TASK STATEMENT: Among the entries, find each line that includes the string "main" and list it.
-----
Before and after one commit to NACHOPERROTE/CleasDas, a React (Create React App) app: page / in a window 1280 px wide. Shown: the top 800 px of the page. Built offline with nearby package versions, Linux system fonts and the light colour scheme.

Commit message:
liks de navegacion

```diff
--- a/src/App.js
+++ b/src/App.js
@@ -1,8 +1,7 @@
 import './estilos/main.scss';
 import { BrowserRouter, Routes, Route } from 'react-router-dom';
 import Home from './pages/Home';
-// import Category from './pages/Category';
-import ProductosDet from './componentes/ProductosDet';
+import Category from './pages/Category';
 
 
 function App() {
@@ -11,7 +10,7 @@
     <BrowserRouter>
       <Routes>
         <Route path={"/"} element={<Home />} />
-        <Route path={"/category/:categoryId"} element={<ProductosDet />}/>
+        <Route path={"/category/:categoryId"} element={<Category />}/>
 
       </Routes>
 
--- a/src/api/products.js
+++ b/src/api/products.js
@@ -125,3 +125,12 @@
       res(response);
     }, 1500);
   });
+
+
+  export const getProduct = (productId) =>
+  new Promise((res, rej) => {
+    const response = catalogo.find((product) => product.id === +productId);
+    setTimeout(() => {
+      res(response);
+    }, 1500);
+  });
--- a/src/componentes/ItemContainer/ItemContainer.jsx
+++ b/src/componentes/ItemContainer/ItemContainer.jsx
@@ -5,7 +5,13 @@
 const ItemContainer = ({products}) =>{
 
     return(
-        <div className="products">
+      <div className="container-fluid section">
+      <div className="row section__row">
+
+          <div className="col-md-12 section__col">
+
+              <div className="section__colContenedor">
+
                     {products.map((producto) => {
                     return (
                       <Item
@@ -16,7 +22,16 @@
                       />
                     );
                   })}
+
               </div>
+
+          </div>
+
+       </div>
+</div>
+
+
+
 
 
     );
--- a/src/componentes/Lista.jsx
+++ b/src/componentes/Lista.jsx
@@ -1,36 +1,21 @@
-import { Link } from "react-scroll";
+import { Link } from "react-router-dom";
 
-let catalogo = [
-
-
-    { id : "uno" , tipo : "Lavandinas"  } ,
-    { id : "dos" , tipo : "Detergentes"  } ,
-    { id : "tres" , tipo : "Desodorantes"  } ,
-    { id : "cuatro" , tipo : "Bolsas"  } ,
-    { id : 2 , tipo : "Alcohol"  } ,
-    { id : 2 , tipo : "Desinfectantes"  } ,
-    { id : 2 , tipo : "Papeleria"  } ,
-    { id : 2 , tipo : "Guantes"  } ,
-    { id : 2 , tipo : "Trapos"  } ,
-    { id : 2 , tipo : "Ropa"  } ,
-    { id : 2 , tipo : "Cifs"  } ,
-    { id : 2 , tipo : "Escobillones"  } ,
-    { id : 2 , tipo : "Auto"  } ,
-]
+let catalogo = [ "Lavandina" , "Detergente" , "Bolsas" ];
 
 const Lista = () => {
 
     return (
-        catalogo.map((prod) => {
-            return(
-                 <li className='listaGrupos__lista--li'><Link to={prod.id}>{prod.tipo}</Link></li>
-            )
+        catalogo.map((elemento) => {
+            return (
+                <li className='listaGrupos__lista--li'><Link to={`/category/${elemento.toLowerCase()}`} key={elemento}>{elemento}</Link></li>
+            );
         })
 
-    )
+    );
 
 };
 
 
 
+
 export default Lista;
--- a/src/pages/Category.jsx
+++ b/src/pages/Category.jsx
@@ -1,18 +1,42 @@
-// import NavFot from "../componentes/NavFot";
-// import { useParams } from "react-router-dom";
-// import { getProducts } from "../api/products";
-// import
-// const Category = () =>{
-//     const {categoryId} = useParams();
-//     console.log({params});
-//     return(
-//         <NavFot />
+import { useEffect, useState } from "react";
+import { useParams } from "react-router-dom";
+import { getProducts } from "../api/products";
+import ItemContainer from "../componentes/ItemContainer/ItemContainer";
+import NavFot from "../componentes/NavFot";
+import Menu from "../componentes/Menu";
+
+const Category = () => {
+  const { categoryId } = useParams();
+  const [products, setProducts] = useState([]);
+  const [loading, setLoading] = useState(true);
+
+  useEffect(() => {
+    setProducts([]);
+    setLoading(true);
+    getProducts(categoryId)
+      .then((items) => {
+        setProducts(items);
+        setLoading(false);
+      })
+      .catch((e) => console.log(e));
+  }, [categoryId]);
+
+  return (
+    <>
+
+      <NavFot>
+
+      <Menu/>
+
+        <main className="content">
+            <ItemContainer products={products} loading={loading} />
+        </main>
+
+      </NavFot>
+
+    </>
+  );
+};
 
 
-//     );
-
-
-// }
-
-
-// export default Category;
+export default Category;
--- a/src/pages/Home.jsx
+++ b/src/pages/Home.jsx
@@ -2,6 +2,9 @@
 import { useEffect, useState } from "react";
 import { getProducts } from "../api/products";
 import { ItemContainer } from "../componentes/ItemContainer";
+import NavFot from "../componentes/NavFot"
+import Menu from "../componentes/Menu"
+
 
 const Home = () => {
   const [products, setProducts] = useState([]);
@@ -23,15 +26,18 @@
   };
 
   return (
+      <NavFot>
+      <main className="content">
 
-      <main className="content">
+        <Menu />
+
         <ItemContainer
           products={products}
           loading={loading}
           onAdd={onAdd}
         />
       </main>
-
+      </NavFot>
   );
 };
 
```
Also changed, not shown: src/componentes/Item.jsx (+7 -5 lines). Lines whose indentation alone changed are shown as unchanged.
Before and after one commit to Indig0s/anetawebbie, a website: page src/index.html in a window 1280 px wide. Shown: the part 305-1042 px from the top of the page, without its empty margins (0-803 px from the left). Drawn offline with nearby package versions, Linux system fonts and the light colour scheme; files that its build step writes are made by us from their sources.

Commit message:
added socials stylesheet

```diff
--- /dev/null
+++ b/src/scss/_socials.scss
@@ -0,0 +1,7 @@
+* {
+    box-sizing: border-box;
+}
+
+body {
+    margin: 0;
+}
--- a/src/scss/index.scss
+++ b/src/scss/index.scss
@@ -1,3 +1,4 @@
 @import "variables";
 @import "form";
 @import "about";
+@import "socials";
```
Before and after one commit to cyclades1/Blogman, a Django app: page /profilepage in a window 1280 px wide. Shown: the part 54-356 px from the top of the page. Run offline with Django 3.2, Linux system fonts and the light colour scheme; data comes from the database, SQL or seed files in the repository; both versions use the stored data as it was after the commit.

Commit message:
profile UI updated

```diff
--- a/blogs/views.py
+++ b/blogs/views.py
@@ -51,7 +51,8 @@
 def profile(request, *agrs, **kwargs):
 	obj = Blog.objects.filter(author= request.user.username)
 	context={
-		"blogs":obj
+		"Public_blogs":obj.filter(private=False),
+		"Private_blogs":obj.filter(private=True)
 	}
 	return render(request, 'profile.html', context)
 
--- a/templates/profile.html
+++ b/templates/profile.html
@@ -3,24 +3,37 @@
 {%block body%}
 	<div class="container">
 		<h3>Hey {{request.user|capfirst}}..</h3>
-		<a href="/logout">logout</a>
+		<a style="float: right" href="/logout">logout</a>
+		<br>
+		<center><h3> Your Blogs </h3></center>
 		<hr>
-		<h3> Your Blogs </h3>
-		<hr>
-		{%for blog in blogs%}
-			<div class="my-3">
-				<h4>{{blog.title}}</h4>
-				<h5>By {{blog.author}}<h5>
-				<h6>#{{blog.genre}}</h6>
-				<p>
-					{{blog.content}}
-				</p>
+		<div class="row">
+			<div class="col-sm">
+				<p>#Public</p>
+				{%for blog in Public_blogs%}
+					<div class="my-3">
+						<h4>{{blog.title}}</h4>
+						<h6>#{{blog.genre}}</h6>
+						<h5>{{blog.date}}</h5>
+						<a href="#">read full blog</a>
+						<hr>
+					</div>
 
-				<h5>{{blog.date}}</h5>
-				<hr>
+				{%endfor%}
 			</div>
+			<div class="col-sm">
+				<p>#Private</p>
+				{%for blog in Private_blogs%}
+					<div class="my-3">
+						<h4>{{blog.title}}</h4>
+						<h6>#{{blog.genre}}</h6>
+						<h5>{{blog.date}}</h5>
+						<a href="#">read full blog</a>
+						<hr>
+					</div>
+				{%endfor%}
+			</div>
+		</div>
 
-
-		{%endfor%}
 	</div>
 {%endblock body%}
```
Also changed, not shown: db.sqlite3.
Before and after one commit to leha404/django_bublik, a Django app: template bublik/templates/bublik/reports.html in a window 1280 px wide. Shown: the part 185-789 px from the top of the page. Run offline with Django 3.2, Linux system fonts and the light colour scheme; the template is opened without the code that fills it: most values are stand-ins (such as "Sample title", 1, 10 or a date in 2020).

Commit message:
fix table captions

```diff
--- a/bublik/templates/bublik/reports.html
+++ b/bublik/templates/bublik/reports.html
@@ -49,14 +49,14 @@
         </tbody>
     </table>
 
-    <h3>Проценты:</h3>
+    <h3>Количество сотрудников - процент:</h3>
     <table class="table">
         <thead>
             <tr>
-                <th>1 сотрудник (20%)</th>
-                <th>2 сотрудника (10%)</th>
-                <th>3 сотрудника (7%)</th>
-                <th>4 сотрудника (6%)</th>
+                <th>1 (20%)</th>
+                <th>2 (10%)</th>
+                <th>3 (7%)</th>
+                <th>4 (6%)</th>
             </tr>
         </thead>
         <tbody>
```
-----
RESPONSE:
 import './estilos/main.scss';
+        <main className="content">
+        </main>
+      <main className="content">
-      <main className="content">
       </main>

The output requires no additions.